Landlord evicts woman after hidden camera shows his handyman friend entered her room

A "horrified" renter was evicted from her Auckland home of almost ten years for trespassing her landlord's handyman friend for entering her bedroom without consent.

The 37-year-old renter, who wished to remain anonymous, told Newshub she was forced to take her landlord to the Tenancy Tribunal in December after he gave her notice to leave. 

The woman was renting one of three flats in Otahuhu, Auckland, when her bathroom needed to be refurbished in November 2019.

The landlord, who lived in one of the adjoining flats, enlisted the help of his tradesman friend who had done work around the properties for the last twenty years.

Because the water in the flat was temporarily disconnected, the woman left for a few days when her security camera caught him entering her bedroom.

The tenant trespassed the tradesman but he re-entered the property. When the woman brought it up with her landlord he moved to evict her after eight-and-a-half years at the property.

"My landlord said that he had known the guy for 35 years and I was forcing my landlord to choose between us, so he gave me just under 90 days’ notice to move out - and also gave me notice of a rent increase.
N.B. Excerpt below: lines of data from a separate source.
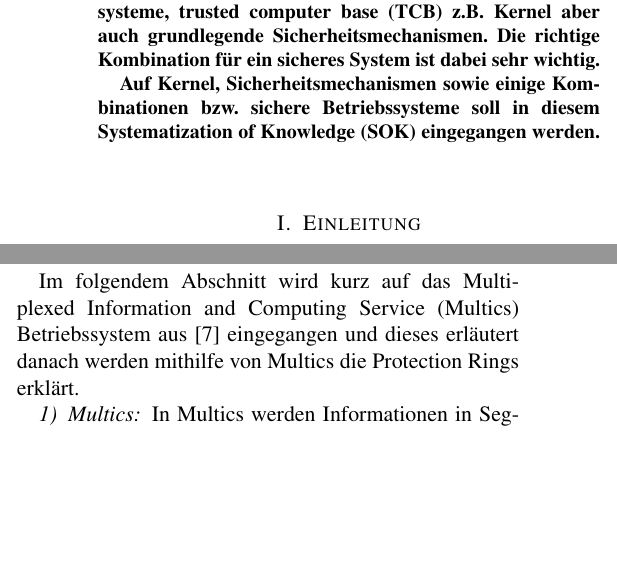
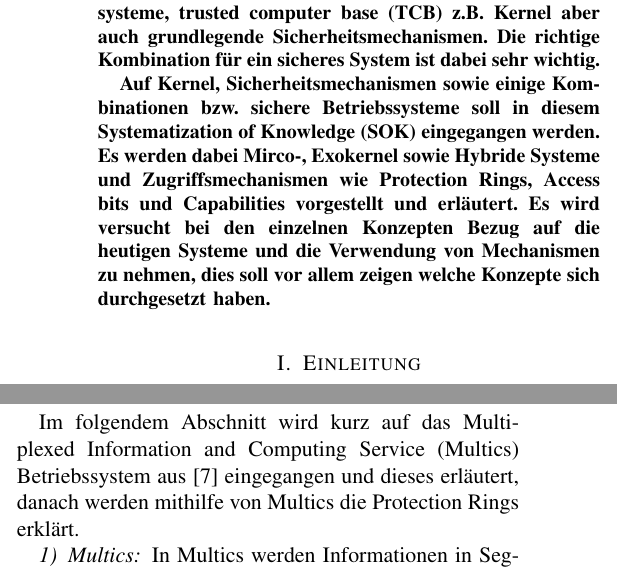
Before and after one commit to Zelldon/SOK-Secure-OS-Architecture, a LaTeX paper (SOK/master.tex): two parts of the columns of page 1 of 10, joined at a grey line, cut so that both start at the same text, the shorter picture padded with empty space. Compiled offline with pdfLaTeX.

Commit message:
fixed typo, added more content to abstract

```diff
--- a/SOK/master.tex
+++ b/SOK/master.tex
@@ -20,7 +20,10 @@
 
     Auf Kernel, Sicherheitsmechanismen sowie einige Kombinationen bzw. sichere Betriebssysteme soll in diesem
     Systematization of Knowledge (SOK) eingegangen werden.
-    %TODO move cite to intro
+    Es werden dabei Mirco-, Exokernel sowie Hybride Systeme und Zugriffsmechanismen
+    wie Protection Rings, Access bits und Capabilities vorgestellt und erl\"autert.
+    Es wird versucht bei den einzelnen Konzepten Bezug auf die heutigen Systeme und die Verwendung von Mechanismen zu nehmen,
+    dies soll vor allem zeigen welche Konzepte sich durchgesetzt haben.
   \end{abstract}
 
   \section{Einleitung} \label{sec:intro}
@@ -60,7 +63,7 @@
     auf die bereits erstellten Arbeiten verwiesen.
     \subsection{Protection Rings} \label{sec:secure:protectrings}
       Im folgendem Abschnitt wird kurz auf das Multiplexed Information and Computing Service (Multics) Betriebssystem
-      aus \cite{inproc:multics} eingegangen und dieses erl\"autert danach werden mithilfe von Multics die Protection Rings erkl\"art.
+      aus \cite{inproc:multics} eingegangen und dieses erl\"autert, danach werden mithilfe von Multics die Protection Rings erkl\"art.
       \subsubsection{Multics}
         In Multics werden Informationen in Segmente gespeichert und k\"onnen geteilt
 				werden sie beinhalten eigene Attribute \"uber deren Gr\"o\ss e sowie die Zugriffsrechte.
```
Also changed, not shown: SOK/master.tex (2 more changed lines).
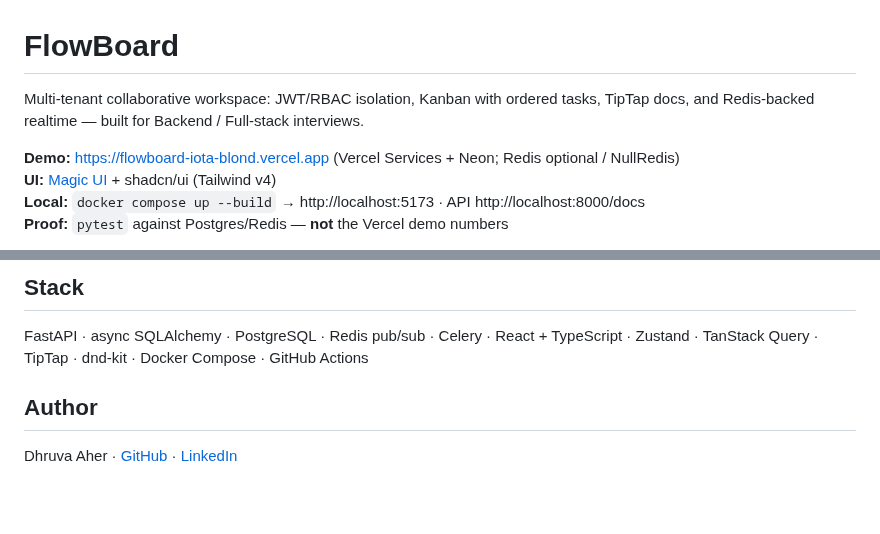
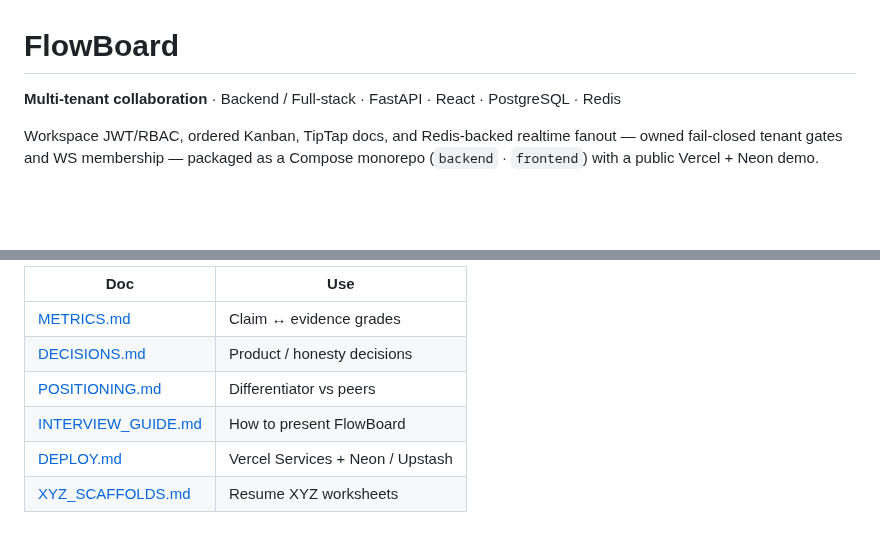
Before and after one commit to Dhruva-Aher/FlowBoard, a Markdown page: README.md, 2 parts joined by grey strips. Rendered like a GitHub page; blank space fills up the shorter version.

```diff
--- a/README.md
+++ b/README.md
@@ -1,9 +1,6 @@
 # FlowBoard
 
-Multi-tenant collaborative workspace: JWT/RBAC isolation, Kanban with ordered tasks, TipTap docs, and Redis-backed realtime — built for Backend / Full-stack interviews.
+**Multi-tenant collaboration** · Backend / Full-stack · FastAPI · React · PostgreSQL · Redis
 
-**Demo:** https://flowboard-iota-blond.vercel.app (Vercel Services + Neon; Redis optional / NullRedis)
-**UI:** [Magic UI](https://magicui.design) + shadcn/ui (Tailwind v4)
-**Local:** `docker compose up --build` → http://localhost:5173 · API http://localhost:8000/docs
-**Proof:** `pytest` against Postgres/Redis — **not** the Vercel demo numbers
+Workspace JWT/RBAC, ordered Kanban, TipTap docs, and Redis-backed realtime fanout — owned fail-closed tenant gates and WS membership — packaged as a Compose monorepo (`backend` · `frontend`) with a public Vercel + Neon demo.
 
@@ -63,8 +70,9 @@ pytest tests/ -v
 
-## Stack
-
-FastAPI · async SQLAlchemy · PostgreSQL · Redis pub/sub · Celery · React + TypeScript · Zustand · TanStack Query · TipTap · dnd-kit · Docker Compose · GitHub Actions
-
-## Author
-
-Dhruva Aher · [GitHub](https://github.com/Dhruva-Aher) · [LinkedIn](https://linkedin.com/in/dhruva-aher)
+| Doc | Use |
+|-----|-----|
+| [METRICS.md](docs/METRICS.md) | Claim ↔ evidence grades |
+| [DECISIONS.md](docs/DECISIONS.md) | Product / honesty decisions |
+| [POSITIONING.md](docs/POSITIONING.md) | Differentiator vs peers |
+| [INTERVIEW_GUIDE.md](docs/INTERVIEW_GUIDE.md) | How to present FlowBoard |
+| [DEPLOY.md](docs/DEPLOY.md) | Vercel Services + Neon / Upstash |
+| [XYZ_SCAFFOLDS.md](docs/resume/XYZ_SCAFFOLDS.md) | Resume XYZ worksheets |
```
Also changed, not shown: other parts of README.md (+49 -39 lines), assets/health-ok.png (added), assets/system-overview.png (added), assets/workspace-docs.png (added).
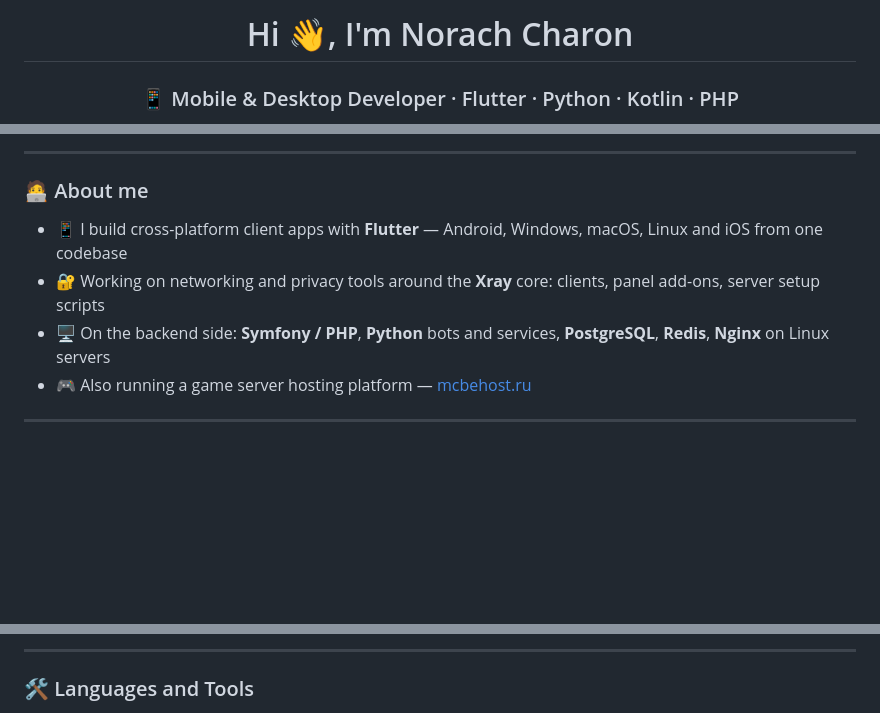
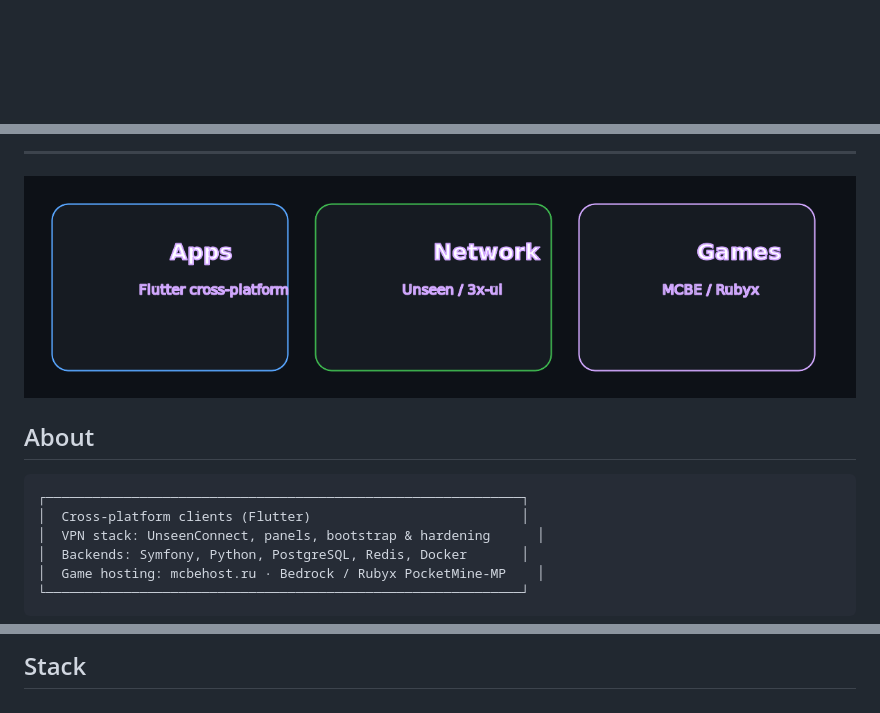
Before and after one commit to norachcharon/norachcharon, a Markdown page: README.md, 3 parts joined by grey strips. Drawn GitHub-style; pictures changed too: assets/pillars.png (added); blank space fills up the shorter version.

Commit message:
style: modernize profile README with generated banners.
Add hero/pillar assets, badges, typing SVG, stats theme, snake workflow.

````diff
--- a/README.md
+++ b/README.md
@@ -1,3 +1,2 @@
-<h1 align="center">Hi 👋, I'm Norach Charon</h1>
-<h3 align="center">📱 Mobile & Desktop Developer · Flutter · Python · Kotlin · PHP</h3>
+<div align="center">
 
@@ -7,12 +17,16 @@
 
 ---
 
-### 🧑‍💻 About me
+<img src="assets/pillars.png" alt="Focus areas" width="100%" />
 
-- 📱 I build cross-platform client apps with **Flutter** — Android, Windows, macOS, Linux and iOS from one codebase
-- 🔐 Working on networking and privacy tools around the **Xray** core: clients, panel add-ons, server setup scripts
-- 🖥️ On the backend side: **Symfony / PHP**, **Python** bots and services, **PostgreSQL**, **Redis**, **Nginx** on Linux servers
-- 🎮 Also running a game server hosting platform — [mcbehost.ru](https://mcbehost.ru)
+## About
 
----
+```text
+┌─────────────────────────────────────────────────────────────┐
+│  Cross-platform clients (Flutter)                           │
+│  VPN stack: UnseenConnect, panels, bootstrap & hardening      │
+│  Backends: Symfony, Python, PostgreSQL, Redis, Docker       │
+│  Game hosting: mcbehost.ru · Bedrock / Rubyx PocketMine-MP    │
+└─────────────────────────────────────────────────────────────┘
+```
 
@@ -37,5 +77,5 @@
 
----
+## Stack
 
-### 🛠️ Languages and Tools
+<div align="center">
 
````
Also changed, not shown: other parts of README.md (+76 -36 lines), assets/hero.png (added), 2 other files.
Rent would be more-than-tripled."

The tenant said she was "was surprised, even horrified" that she was being evicted as she had been nothing but a good tenant and given the handyman's "invasive" actions.

She said she had always had reservations about the character of the handyman but had allowed him to carry out the work as the landlord had insisted.

"I mentioned to my landlord years ago that I thought the guy was a bit off," she said. 

"The handyman was around the property, as he so often was, not inside my flat though, and I walked out my front door with a bag of rubbish to take to the wheelie bin. And he called out from behind me, "Aren't you a good little girl doing chores." I turned around and looked at him and said "what?" And he actually repeated it."

She said while previous interactions had left her "uncomfortable", they had never been bad enough to do anything about. 

Her concerns about the man led her to set up the security camera in her bedroom but she never expected him to go in.

At the court hearing, which both the landlord and tenant attended, the tradesman claimed he went into the room to look out the window.

"He had heard some ducks quacking excitedly and he wondered what was chasing them," he claimed, according to the Tribunal decision.

But the tenant told Newshub she wasn't sure about that explanation.

"I saw a photo flash up on my cell phone of him a few seconds after walking in. It is hard to say for sure what he is doing." 

She said while he was in her room, "He was looking very much down and happened to be standing right in front of my dirty laundry basket. He wasn't standing by the window."

The renter said she called on professional advice and decided to trespass the man from her property. "I thought it was only reasonable, I wanted him out of my home," she said. 

She called issued him a verbal trespass over a phone call, he said he accepted the trespass notice and left the property.

In the tribunal hearing, the landlord said that the tenant had never stated the handyman could not enter her bedroom. There were no exclusions of "where we could go".

He branded the tenant's response as "ridiculous" and opted to stick by his friend rather than his longterm tenant. 

In a recorded telephone call the landlord is heard threatening to evict the tenant. "If [the tradesman] isn’t allowed back in the flat...I will give you notice," he said. The tenant chose to stick by her decision.

On November 12 the landlord gave the tenant a notice ending the tenancy on February 9th 2020.

He claimed in court that he gave the tenant notice because she had been abusive to him although the court found "no sense that any abusiveness was at a level that would have made it the only reason for issuing a notice to quit."

The tenant told Newshub "I had recorded my phone conversations with the landlord and was able to prove he was lying."

The tenancy tribunal ruled with the tenant that the notice was given in retaliation.

The landlord was ordered to pay exemplary damages of $1000, a quarter of the maximum payment, along with $500 for emotional harm.

The tenant has now moved to Waikato.